The Potential for Using Excise Taxes to Reduce Smoking
NBER Working Paper No. 764 (Also Reprint No. r0347)
We examine the potential for reducing cigarette smoking through increases in cigarette excise taxes by estimating the price elasticity of demand for cigarettes. Using information on individual smoking behavior for a sample of adults in the 1976 Health Interview Survey, we estimate the adult price elasticity of demand for cigarettes to be -.45. Moreover, we find that price has its greatest effect on the smoking behavior of young males and that it operates primarily on the decision to begin smoking regularly rather than via adjustments in the quantity of cigarettes smoked by smokers. It follows that, if future reductions in cigarette smoking are desired, Federal excise tax policy can be a potent tool to accomplish this goal, but only in the long run. An excise tax increase, if maintained in real terms, would discourage smoking participation by successive cohorts of young adults and those reduced smoking levels would be reflected in aggregate smoking as these cohorts mature. In the short run however, the impact of an excise tax increase on aggregate cigarette consumption would be relatively small.

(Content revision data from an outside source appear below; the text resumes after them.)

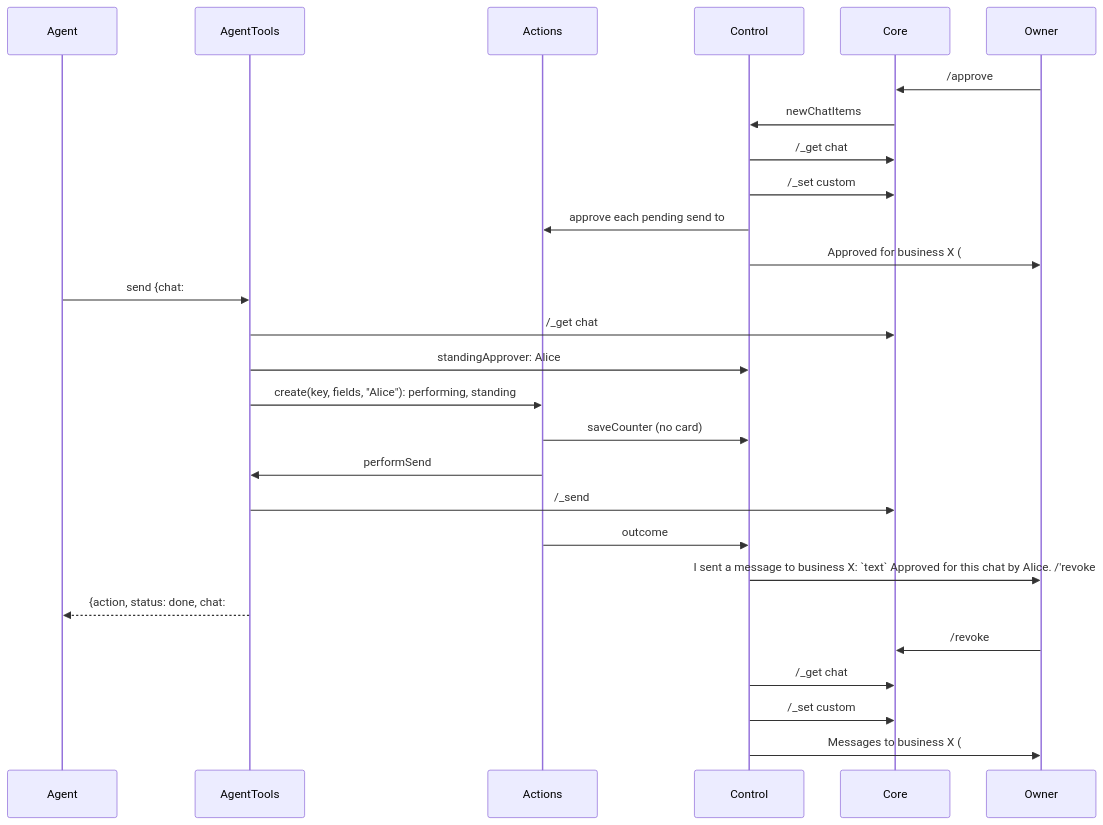
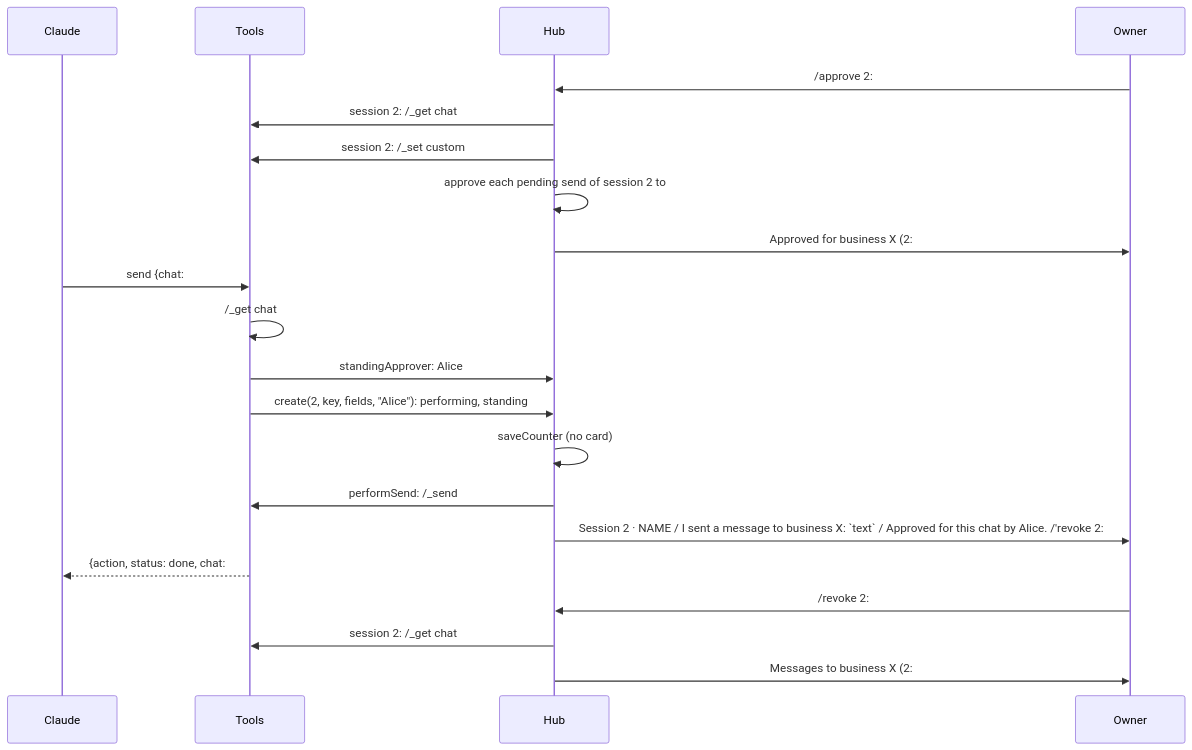
The sixth of 15 diagrams in packages/simplex-chat-mcp/spec/flows.md (simplex-chat/simplex-chat), drawn with Mermaid before and after one commit. The commit also changed other lines of this file and 7 other files, not shown here.

````diff
--- a/packages/simplex-chat-mcp/spec/flows.md
+++ b/packages/simplex-chat-mcp/spec/flows.md
@@ -281,29 +260,23 @@
 ```mermaid
 sequenceDiagram
-  participant A as Agent
-  participant T as AgentTools
-  participant X as Actions
-  participant K as Control
-  participant C as Core
+  participant C as Claude
+  participant T as Tools
+  participant H as Hub
   participant O as Owner
-  O->>C: /approve #9 all (on a pending send card)
-  C->>K: newChatItems
-  K->>C: /_get chat #9 count=0
-  K->>C: /_set custom #9 {"simplexMcp":{"approvedBy":"Alice","approvedById":3,"approvedAt":"..."}}
-  K->>X: approve each pending send to #9 with a card
-  K->>O: Approved for business X (#9) by Alice. /'revoke #9'
-  A->>T: send {chat: #9, text}
-  T->>C: /_get chat #9 count=0
-  T->>K: standingApprover: Alice
-  T->>X: create(key, fields, "Alice"): performing, standing
-  X->>K: saveCounter (no card)
-  X->>T: performSend
-  T->>C: /_send #9 json [...]
-  X->>K: outcome
-  K->>O: I sent a message to business X: `text` Approved for this chat by Alice. /'revoke #9'
-  T-->>A: {action, status: done, chat: #9, item, responses, more}
-  O->>C: /revoke #9
-  K->>C: /_get chat #9 count=0
-  K->>C: /_set custom #9 {other keys}
-  K->>O: Messages to business X (#9) need approval again.
+  O->>H: /approve 2:#9 all (on a pending send card of session 2)
+  H->>T: session 2: /_get chat #9 count=0
+  H->>T: session 2: /_set custom #9 {"simplexMcp":{"approvedBy":"Alice","approvedById":3,"approvedAt":"..."}}
+  H->>H: approve each pending send of session 2 to #9 with a card
+  H->>O: Approved for business X (2:#9) by Alice. /'revoke 2:#9'
+  C->>T: send {chat: #9, text}
+  T->>T: /_get chat #9 count=0
+  T->>H: standingApprover: Alice
+  T->>H: create(2, key, fields, "Alice"): performing, standing
+  H->>H: saveCounter (no card)
+  H->>T: performSend: /_send #9 json [...]
+  H->>O: Session 2 · NAME / I sent a message to business X: `text` / Approved for this chat by Alice. /'revoke 2:#9'
+  T-->>C: {action, status: done, chat: #9, item, responses, more}
+  O->>H: /revoke 2:#9
+  H->>T: session 2: /_get chat #9 count=0, /_set custom #9 {other keys}
+  H->>O: Messages to business X (2:#9) need approval again.
 ```
````
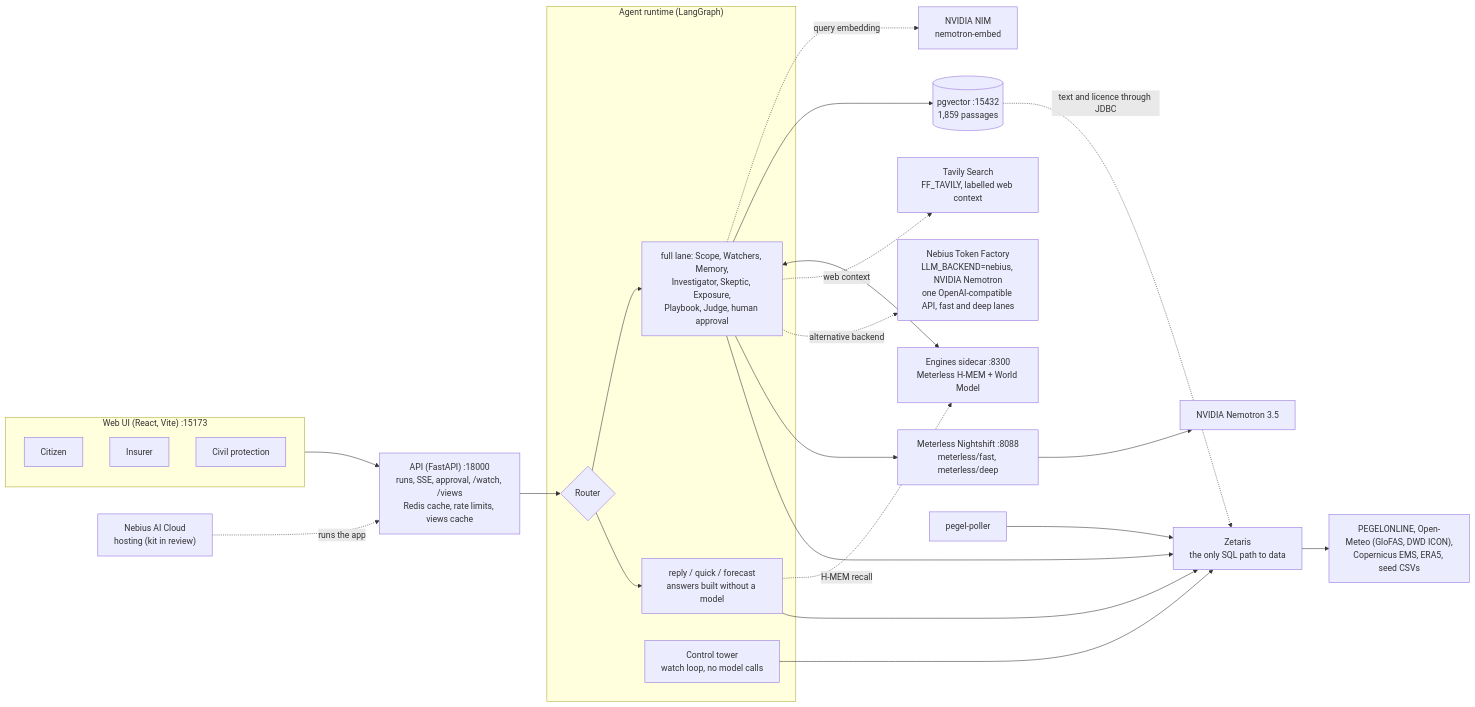
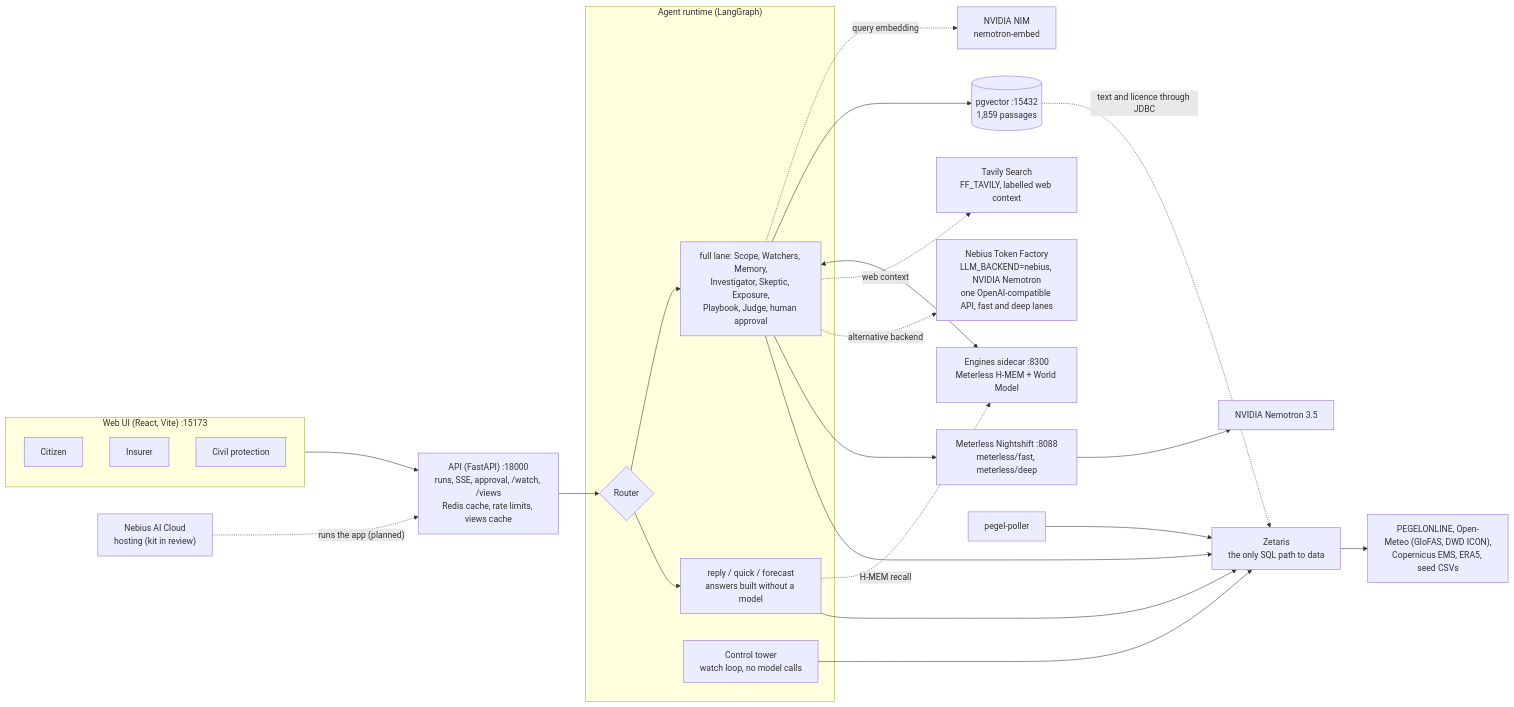
Before and after one commit to GenAI-Open-Agent-Hackathon/FloodSenseEU-Hackathon-Monorepo: the diagram in README.md, drawn with Mermaid. The commit also changed 2 other files, not shown here.

Commit message:
docs: address review nits on Nebius submission pack

````diff
--- a/README.md
+++ b/README.md
@@ -23,43 +23,43 @@
 ```mermaid
 flowchart LR
   subgraph Desks["Web UI (React, Vite) :15173"]
     CIT[Citizen]
     INS[Insurer]
     OPS[Civil protection]
   end
   API["API (FastAPI) :18000<br/>runs, SSE, approval, /watch, /views<br/>Redis cache, rate limits, views cache"]
   subgraph AG["Agent runtime (LangGraph)"]
     ROUTER{Router}
     LANES["reply / quick / forecast<br/>answers built without a model"]
     FULL["full lane: Scope, Watchers, Memory,<br/>Investigator, Skeptic, Exposure,<br/>Playbook, Judge, human approval"]
     TOWER["Control tower<br/>watch loop, no model calls"]
   end
   ENG["Engines sidecar :8300<br/>Meterless H-MEM + World Model"]
   NS["Meterless Nightshift :8088<br/>meterless/fast, meterless/deep"]
   NEM["NVIDIA Nemotron 3.5"]
   TF["Nebius Token Factory<br/>LLM_BACKEND=nebius, NVIDIA Nemotron<br/>one OpenAI-compatible API, fast and deep lanes"]
   TAV["Tavily Search<br/>FF_TAVILY, labelled web context"]
   HOST["Nebius AI Cloud<br/>hosting (kit in review)"]
   PGV[("pgvector :15432<br/>1,859 passages")]
   NIM["NVIDIA NIM<br/>nemotron-embed"]
   ZET["Zetaris<br/>the only SQL path to data"]
   SRC["PEGELONLINE, Open-Meteo (GloFAS, DWD ICON),<br/>Copernicus EMS, ERA5, seed CSVs"]
   POLL["pegel-poller"]
   Desks --> API --> ROUTER
   ROUTER --> LANES
   ROUTER --> FULL
   TOWER --> ZET
   LANES --> ZET
   FULL --> ZET
   FULL --> NS --> NEM
   FULL -. "alternative backend" .-> TF
   FULL -. "web context" .-> TAV
-  HOST -. "runs the app" .-> API
+  HOST -. "runs the app (planned)" .-> API
   FULL <--> ENG
   LANES -. "H-MEM recall" .-> ENG
   FULL --> PGV
   PGV -. "text and licence through JDBC" .-> ZET
   FULL -. "query embedding" .-> NIM
   ZET --> SRC
   POLL --> ZET
 ```
````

Published: Lewit, Eugene M. and Douglas Coate. "The Potential for Using Excise Taxes to Reduce Smoking." Journal of Health Economics, Vol. 1, No. 2 (1982) pp. 12 1-145.